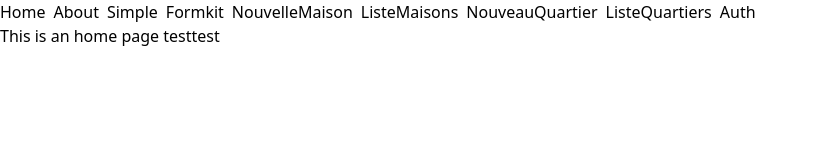
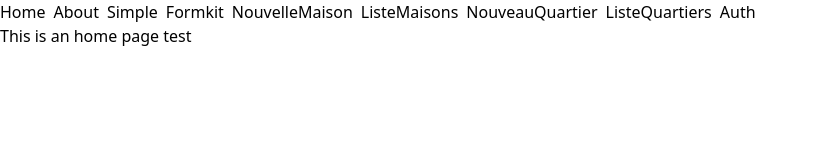
Before and after one commit to MMI-NFC-DEV-2022/configurateur-OHNIMUS-Leopold, a Vue app: page / in a window 1280 px wide. Shown: the top 160 px of the page, without its empty margins (0-818 px from the left). Built offline with nearby package versions, Linux system fonts and the light colour scheme; no server answers; what @formkit/vue would draw is missing.

Commit message:
test commit

```diff
--- a/src/views/HomeView.vue
+++ b/src/views/HomeView.vue
@@ -1,5 +1,5 @@
 <template>
   <div>
-    <h1>This is an home page testtest </h1>
+    <h1>This is an home page test </h1>
   </div>
 </template>
```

**Task objective**
For the word "HomeView", find every line in the data that holds it and copy that line.

**Solution to this exercise**
--- a/src/views/HomeView.vue
+++ b/src/views/HomeView.vue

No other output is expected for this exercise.